Some years ago the residents of Fingal Bay successfully fought off high rise developments.
Now, according to longtime resident Werner Braun, they are having to put up with a recycle station, a Return and Earn unit, forced upon them without consultation or council approval in the middle of their picturesque suburb, creating serious noise impacts and heavy traffic.
The Environmental Department says it is aware of the noise complaints.
"A number of mitigation measures are in place to reduce noise at the Fingal Bay Sports Club unit, including designated operational hours, installation of soundproofing and glass only to be collected a maximum two times per day and not after 5pm," a spokesperson said.
Mr Braun and his wife have lived on Rocky Point Road [adjacent to the Fingal Bay Bowls Club] for in excess of 30 years and while they have on occasion had to put up with drunken, rowdy patrons, this does not compare to the suffering they are subjected to daily from the noisy Return and Earn unit located in the club carpark.
"Recycling is necessary and beneficial to the environment, but it should not have a detrimental effect on people's health. The noise and traffic pollution from this unit is having a major impact on my wife and I and other nearby residents," Mr Braun said.
"The unit attracts vehicles from all over the Bay and truck movements from 7.30am to 5.30 pm. The drop of every bottle can be heard in our home. To us there is no soundproofing."
Mr Braun said that often larger vehicles, utes and trucks would bypass the Salamander shopping centre unit because of the lack of parking and travel to Fingal Bay where parking is plentiful.
"On some days we are burdened with up to five trucks and 200 vehicles coming and going. Saturdays and Sundays are the worse days. I have contacted the council, the mayor, Kate Washington, [network operator] Tomra and the club to no avail."
Earlier this year Port Stephens Council agreed to discuss the issue with Tomra after residents living close to a Return and Earn unit in the Terrace Central carpark made similar complaints.
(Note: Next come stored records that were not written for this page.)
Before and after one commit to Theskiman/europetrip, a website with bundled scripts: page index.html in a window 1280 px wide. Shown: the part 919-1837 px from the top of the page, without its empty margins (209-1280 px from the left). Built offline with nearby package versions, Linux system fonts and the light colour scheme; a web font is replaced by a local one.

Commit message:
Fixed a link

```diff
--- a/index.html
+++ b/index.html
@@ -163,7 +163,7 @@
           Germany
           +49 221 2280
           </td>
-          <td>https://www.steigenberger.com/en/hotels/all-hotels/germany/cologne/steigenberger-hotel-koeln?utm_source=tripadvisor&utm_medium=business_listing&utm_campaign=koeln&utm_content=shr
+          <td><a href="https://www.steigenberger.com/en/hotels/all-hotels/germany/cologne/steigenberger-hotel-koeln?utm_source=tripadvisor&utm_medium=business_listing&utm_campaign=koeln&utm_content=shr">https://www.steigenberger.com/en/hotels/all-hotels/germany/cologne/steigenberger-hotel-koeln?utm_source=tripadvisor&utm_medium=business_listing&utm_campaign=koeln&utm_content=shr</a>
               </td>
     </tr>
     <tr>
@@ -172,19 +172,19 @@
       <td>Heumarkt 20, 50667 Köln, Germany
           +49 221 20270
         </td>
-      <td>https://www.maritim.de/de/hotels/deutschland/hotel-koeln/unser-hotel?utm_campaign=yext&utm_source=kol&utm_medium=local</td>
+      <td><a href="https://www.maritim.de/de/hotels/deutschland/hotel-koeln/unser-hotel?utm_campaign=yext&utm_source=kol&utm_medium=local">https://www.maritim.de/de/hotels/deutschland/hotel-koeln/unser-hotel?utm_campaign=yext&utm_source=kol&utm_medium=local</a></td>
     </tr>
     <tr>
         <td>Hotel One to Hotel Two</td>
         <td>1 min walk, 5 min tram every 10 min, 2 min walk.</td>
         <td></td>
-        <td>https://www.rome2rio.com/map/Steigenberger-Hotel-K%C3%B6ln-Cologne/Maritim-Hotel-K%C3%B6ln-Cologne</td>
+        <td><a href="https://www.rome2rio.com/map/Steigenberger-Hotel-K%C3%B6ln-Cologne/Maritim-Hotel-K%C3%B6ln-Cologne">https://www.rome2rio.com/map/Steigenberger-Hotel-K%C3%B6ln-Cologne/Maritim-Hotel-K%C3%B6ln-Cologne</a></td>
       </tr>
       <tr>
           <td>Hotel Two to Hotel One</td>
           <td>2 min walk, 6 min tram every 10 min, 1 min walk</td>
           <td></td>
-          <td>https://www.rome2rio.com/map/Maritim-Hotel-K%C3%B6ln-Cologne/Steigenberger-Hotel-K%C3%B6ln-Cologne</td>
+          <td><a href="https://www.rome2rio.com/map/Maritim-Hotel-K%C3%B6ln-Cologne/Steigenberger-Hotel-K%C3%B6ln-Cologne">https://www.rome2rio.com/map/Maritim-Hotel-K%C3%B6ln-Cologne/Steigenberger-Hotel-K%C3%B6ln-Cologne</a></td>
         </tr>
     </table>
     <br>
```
A council spokesperson said that council was working collaboratively with Tomra and have audited alternative sites within the Raymond Terrace carpark with a view to relocating the reverse vending machine.
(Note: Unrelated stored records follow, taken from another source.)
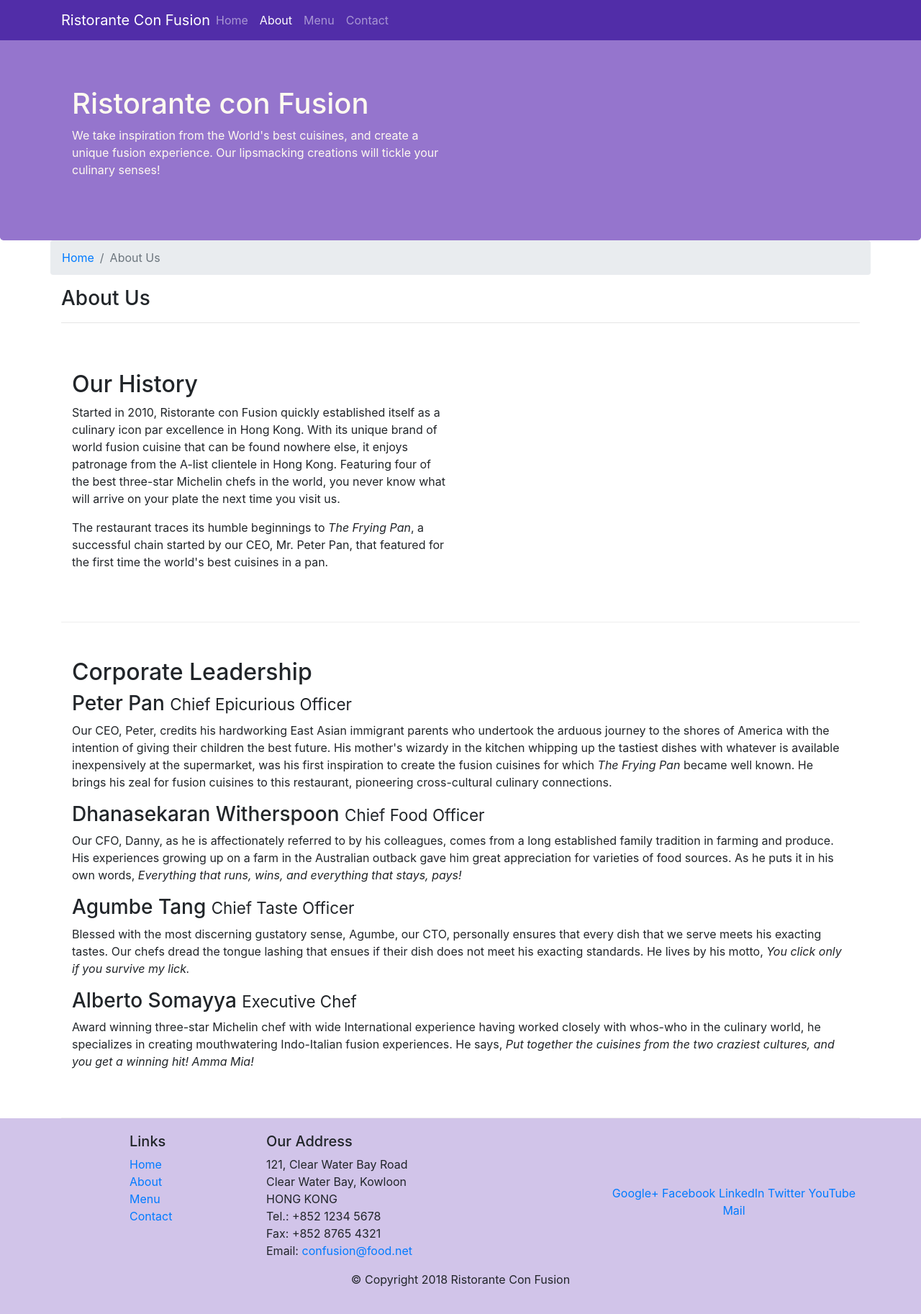
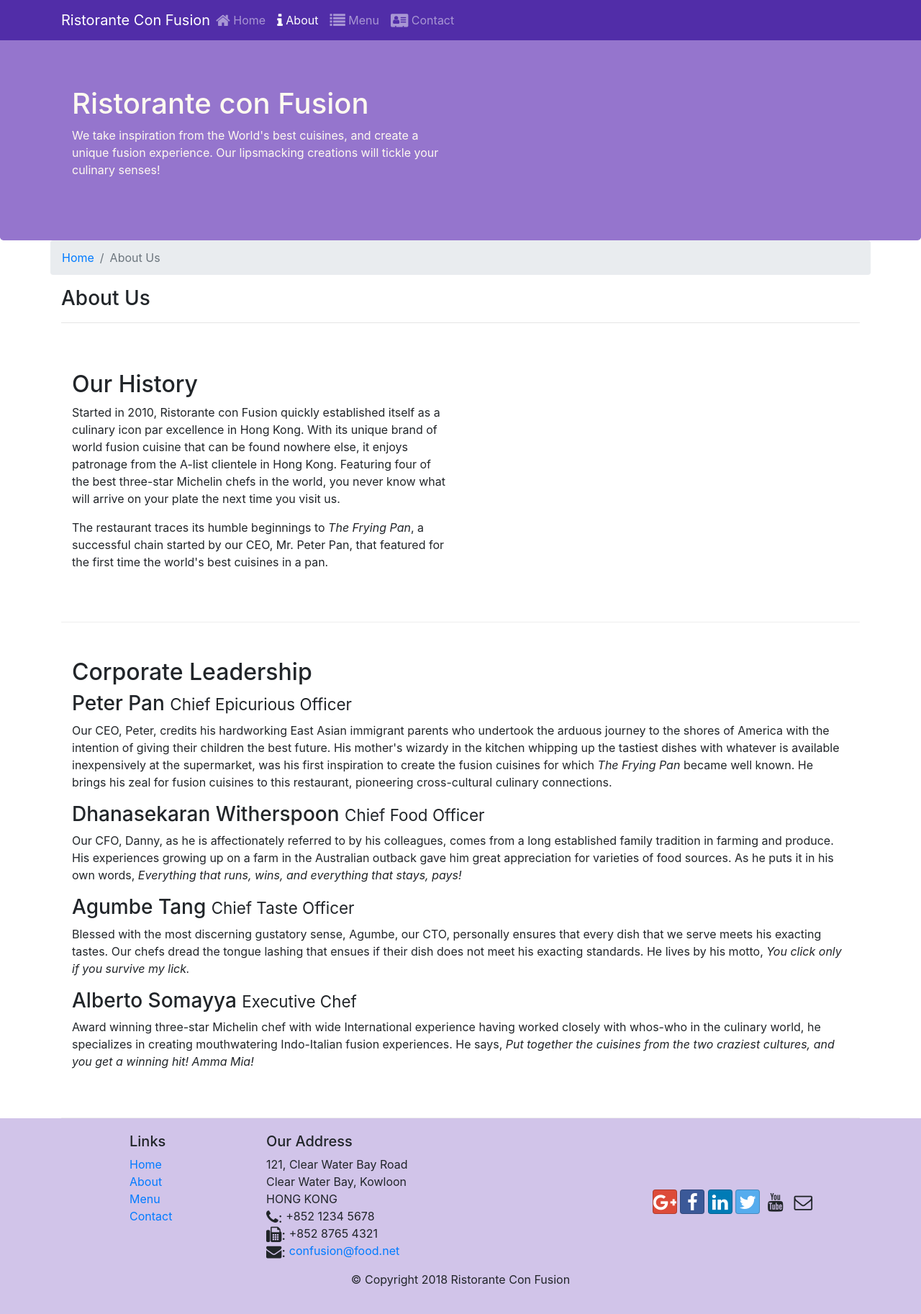
Before and after one commit to yulshi/bootstrap-confusion, a website: page aboutus.html in a window 1280 px wide. Shown: the whole page at 72% size. Drawn offline with nearby package versions, Linux system fonts and the light colour scheme.

Commit message:
font-awesome and bootstrap-social-icon

```diff
--- a/aboutus.html
+++ b/aboutus.html
@@ -9,6 +9,8 @@
 
     <!-- Bootstrap CSS -->
     <link rel="stylesheet" href="node_modules/bootstrap/dist/css/bootstrap.min.css">
+    <link rel="stylesheet" href="node_modules/font-awesome/css/font-awesome.min.css">
+    <link rel="stylesheet" href="node_modules/bootstrap-social/bootstrap-social.css">
     <link rel="stylesheet" href="css/style.css">
 
     <title>Ristorante Con Fusion: About Us</title>
@@ -24,10 +26,26 @@
             <a class="navbar-brand mr-auto" href="./index.html">Ristorante Con Fusion</a>
             <div class="collapse navbar-collapse" id="Navbar">
                 <ul class="navbar-nav mr-auto">
-                    <li class="nav-item"><a href="./index.html" class="nav-link">Home</a></li>
-                    <li class="nav-item active"><a href="#" class="nav-link">About</a></li>
-                    <li class="nav-item"><a href="#" class="nav-link">Menu</a></li>
-                    <li class="nav-item"><a href="#" class="nav-link">Contact</a></li>
+                    <li class="nav-item">
+                        <a href="./index.html" class="nav-link">
+                            <span class="fa fa-home fa-lg"></span> Home
+                        </a>
+                    </li>
+                    <li class="nav-item active">
+                        <a href="#" class="nav-link">
+                            <span class="fa fa-info fa-lg"></span> About
+                        </a>
+                    </li>
+                    <li class="nav-item">
+                        <a href="#" class="nav-link">
+                            <span class="fa fa-list fa-lg"></span> Menu
+                        </a>
+                    </li>
+                    <li class="nav-item">
+                        <a href="#" class="nav-link">
+                            <span class="fa fa-address-card fa-lg"></span> Contact
+                        </a>
+                    </li>
                 </ul>
             </div>
         </div>
@@ -122,19 +140,19 @@
                         121, Clear Water Bay Road<br>
                         Clear Water Bay, Kowloon<br>
                         HONG KONG<br>
-                        Tel.: +852 1234 5678<br>
-                        Fax: +852 8765 4321<br>
-                        Email: <a href="mailto:confusion@food.net">confusion@food.net</a>
+                        <i class="fa fa-phone fa-lg">:</i> +852 1234 5678<br>
+                        <i class="fa fa-fax fa-lg">:</i> +852 8765 4321<br>
+                        <i class="fa fa-envelope fa-lg">:</i> <a href="mailto:confusion@food.net">confusion@food.net</a>
                     </address>
                 </div>
                 <div class="col-12 col-sm-4 align-self-center">
                     <div class="text-center">
-                        <a href="http://google.com/+">Google+</a>
-                        <a href="http://www.facebook.com/profile.php?id=">Facebook</a>
-                        <a href="http://www.linkedin.com/in/">LinkedIn</a>
-                        <a href="http://twitter.com/">Twitter</a>
-                        <a href="http://youtube.com/">YouTube</a>
-                        <a href="mailto:">Mail</a>
+                        <a class="btn btn-social-icon btn-google" href="http://google.com/+"><i class="fa fa-google-plus fa-lg"></i></a>
+                        <a class="btn btn-social-icon btn-facebook" href="http://www.facebook.com/profile.php?id="><i class="fa fa-facebook fa-lg"></i></a>
+                        <a class="btn btn-social-icon btn-linkedin" href="http://www.linkedin.com/in/"><i class="fa fa-linkedin fa-lg"></i></a>
+                        <a class="btn btn-social-icon btn-twitter" href="http://twitter.com/"><i class="fa fa-twitter fa-lg"></i></a>
+                        <a class="btn btn-social-icon btn-youtube" href="http://youtube.com/"><i class="fa fa-youtube fa-lg"></i></a>
+                        <a class="btn btn-social-icon" href="mailto:"><i class="fa fa-envelope-o fa-lg"></i></a>
                     </div>
                 </div>
             </div>
--- a/package.json
+++ b/package.json
@@ -15,6 +15,8 @@
   },
   "dependencies": {
     "bootstrap": "^4.3.1",
+    "bootstrap-social": "^5.1.1",
+    "font-awesome": "^4.7.0",
     "jquery": "^3.3.1",
     "popper.js": "^1.12.9"
   }
```
Also changed, not shown: index.html (+31 -13 lines), 1 other file.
"The council is aware of complaints from residents at Fingal and these have been referred on to Tomra's customer relations manager to handle. Council has spoken with Tomra about the complaints and the location of the unit."
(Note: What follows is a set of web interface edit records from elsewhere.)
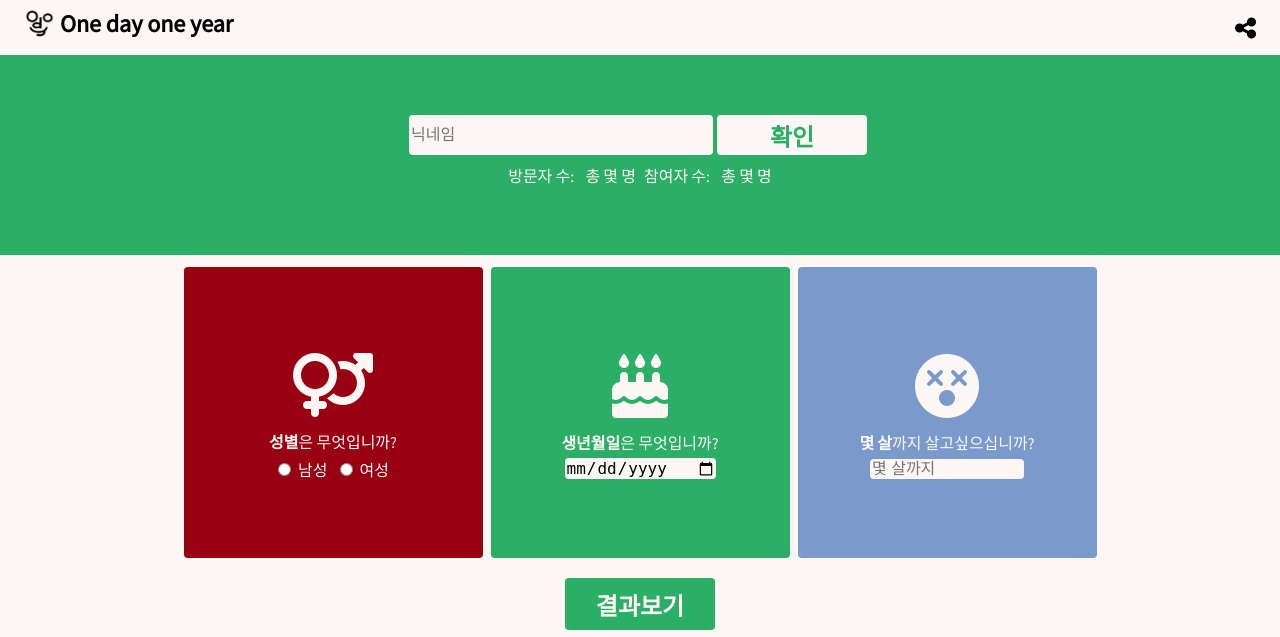
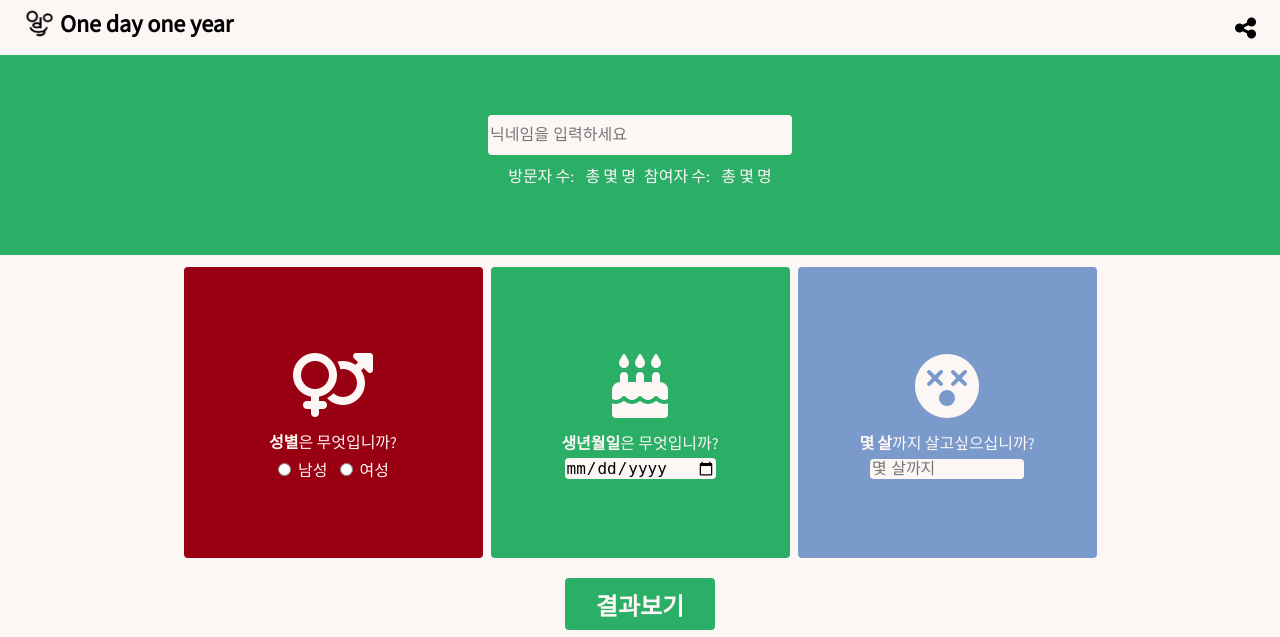
Before and after one commit to shinjuno123/one-day-one-year, a Django app: page / in a window 1280 px wide. Shown: the top 637 px of the page. Run offline with Django 3.2, Linux system fonts and the light colour scheme; some libraries are stand-ins or nearby versions.

Commit message:
chage and modify button

```diff
--- a/odoyApp/static/odoyApp/odoymain.css
+++ b/odoyApp/static/odoyApp/odoymain.css
@@ -95,23 +95,6 @@ header {
   display: flex;
   justify-content: center;
   width: 100%;
-}
-
-.login {
-  width: 150px;
-  height: 40px;
-  font-size: 24px;
-  font-weight: bold;
-  margin: 0px 4px;
-  background-color: #fcf6f5;
-  color: #2bae66;
-  border: 0;
-  border-radius: 4px;
-}
-
-.login:hover {
-  background-color: black;
-  transition-duration: 0.5s;
 }
 
 .visitantsAndparticipants {
@@ -239,11 +222,6 @@ header {
     margin: 4px 0px;
   }
 
-  .login {
-    width: 90%;
-    margin: 4px 0px;
-  }
-
   .sex-box {
     flex-direction: column;
     justify-content: center;
--- a/odoyApp/templates/odoymain.html
+++ b/odoyApp/templates/odoymain.html
@@ -1,24 +1,4 @@
-<!-- <!DOCTYPE html>
-{% load static %}
-<html lang="en">
-  <head>
-    <meta charset="UTF-8" />
-    <meta name="viewport" content="width=device-width, initial-scale=1.0" />
-    <title>Life is good</title>
-    <link href='{% static "odoyApp/odoyMain.css" %}' rel="stylesheet" type="text/css" />
-  </head>
-  <body>
-    <form action="secondPage/" name="test" method="POST">{% csrf_token %}
-      닉네임 : <input type="text" name="nickname"><br>
-      성별 : <input type="text" name="gender"><br>
-      생년월일 : <input type="text" name="birth"><br>
-      기대수명 : <input type="text" name="life"><br>
-      <input type="submit" value="전송">
-    </form>
-  </body>
-</html> -->
-<!--
-{% comment %} source myvenv/Scripts/activate cd LifeisgoodSite python manage.py
+<!-- {% comment %} source myvenv/Scripts/activate cd LifeisgoodSite python manage.py
 runserver {% endcomment %} -->
 
 <!DOCTYPE html>
@@ -63,10 +43,9 @@ runserver {% endcomment %} -->
             <input
               class="nickname-input"
               type="text"
-              placeholder="닉네임"
+              placeholder="닉네임을 입력하세요"
               name="nickname"
             />
-            <input type="button" class="login" value="확인" />
           </div>
 
           <div class="visitantsAndparticipants">
@@ -89,8 +68,12 @@ runserver {% endcomment %} -->
             </div>
             <label><b>성별</b>은 무엇입니까?</label>
             <div>
-              <input type="radio" name="sex" value="남성" /><label>남성</label>
-              <input type="radio" name="sex" value="여성" /><label>여성</label>
+              <input type="radio" name="gender" value="남성" /><label
+                >남성</label
+              >
+              <input type="radio" name="gender" value="여성" /><label
+                >여성</label
+              >
             </div>
           </section>
 
@@ -129,8 +112,6 @@ runserver {% endcomment %} -->
         <div class="result-button">
           <input class="result" type="submit" value="결과보기" />
         </div>
-
-        <script src="static/odoymain.js"></script>
       </main>
     </form>
   </body>
```
Also changed, not shown: README.txt, db.sqlite3.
The spokesperson said that the council did not have the power to enforce property owners to relocate the units.
"The legislation requires the noise to fit the definition of offensive noise before it can take action. The noise is not atypical for the area and does not occur at a time of day when it would be unreasonable."